Chris Storch Offline
Full Member

Registered: 08/13/09
Posts: 189
Loc: Massachusetts
Here's another audio demonstration that I think is pertinent to piano tuning. It's not a paradox or illusion, but rather points out whether one is an analytic or synthetic listener.

http://www.feilding.net/sfuad/musi3012-01/demos/audio/425_analytic_synthetic_pitch.htm

A few of my hypotheses about this demo:
1) I suspect one can't both listen analytically and synthetically at the same time.

2) I suspect that it is possible to switch from analytic listening to synthetic listening. I myself can hear both of the intended intervals, but I invariably start in analytic listening mode, and have to force myself to switch to synthetic. I can't hear both intended results at the same time.

3) From what I've read of Virgil Smith and his descriptions of "whole tone" tuning, and from the description in the web page of synthetic listeners, I'm guessing that he may have been a synthetic listener.

4) This could also explain why there was such divergent opinions when a particular tuner tried to explain in writing what they hear while tuning. (Ex. the exchange in the latest PTJournals between Virgil and Dan Levitan, if I remember correctly.) One was a synthetic listener and tuned according to what he heard. The other was an analytical listener and tuned accordingly. The two would never agree on what they were hearing - they couldn't.

Just a few conjectures....
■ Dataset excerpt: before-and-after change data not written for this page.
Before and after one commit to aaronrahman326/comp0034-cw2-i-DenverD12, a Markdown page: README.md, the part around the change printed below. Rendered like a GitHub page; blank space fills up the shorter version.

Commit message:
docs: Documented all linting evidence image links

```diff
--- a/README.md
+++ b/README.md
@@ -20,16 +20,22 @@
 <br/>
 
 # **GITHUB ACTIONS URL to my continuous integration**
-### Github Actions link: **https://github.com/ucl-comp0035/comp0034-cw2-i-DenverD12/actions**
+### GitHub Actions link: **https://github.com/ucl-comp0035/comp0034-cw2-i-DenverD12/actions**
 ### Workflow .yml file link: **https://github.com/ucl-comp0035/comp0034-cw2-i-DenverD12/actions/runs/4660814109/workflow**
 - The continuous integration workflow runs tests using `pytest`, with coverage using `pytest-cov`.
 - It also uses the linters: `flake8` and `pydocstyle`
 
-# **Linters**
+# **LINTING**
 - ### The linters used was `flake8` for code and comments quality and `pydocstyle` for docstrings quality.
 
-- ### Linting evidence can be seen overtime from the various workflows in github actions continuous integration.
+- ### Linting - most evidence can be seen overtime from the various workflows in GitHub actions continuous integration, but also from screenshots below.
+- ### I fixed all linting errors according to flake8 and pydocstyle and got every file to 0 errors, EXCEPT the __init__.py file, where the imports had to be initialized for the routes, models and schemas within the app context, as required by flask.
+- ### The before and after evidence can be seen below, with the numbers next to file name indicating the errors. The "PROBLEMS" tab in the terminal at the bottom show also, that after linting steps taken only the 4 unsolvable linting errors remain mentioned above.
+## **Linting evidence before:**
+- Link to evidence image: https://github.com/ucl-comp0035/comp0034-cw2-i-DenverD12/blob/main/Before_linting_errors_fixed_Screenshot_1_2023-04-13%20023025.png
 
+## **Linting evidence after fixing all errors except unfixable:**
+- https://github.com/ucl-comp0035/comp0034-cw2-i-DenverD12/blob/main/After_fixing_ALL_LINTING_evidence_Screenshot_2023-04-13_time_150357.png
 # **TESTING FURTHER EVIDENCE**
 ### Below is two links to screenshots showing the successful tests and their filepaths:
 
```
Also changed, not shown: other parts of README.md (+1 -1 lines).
Happy listening,
Chris S.
_________________________
Chris Storch
Acoustician / Piano Technician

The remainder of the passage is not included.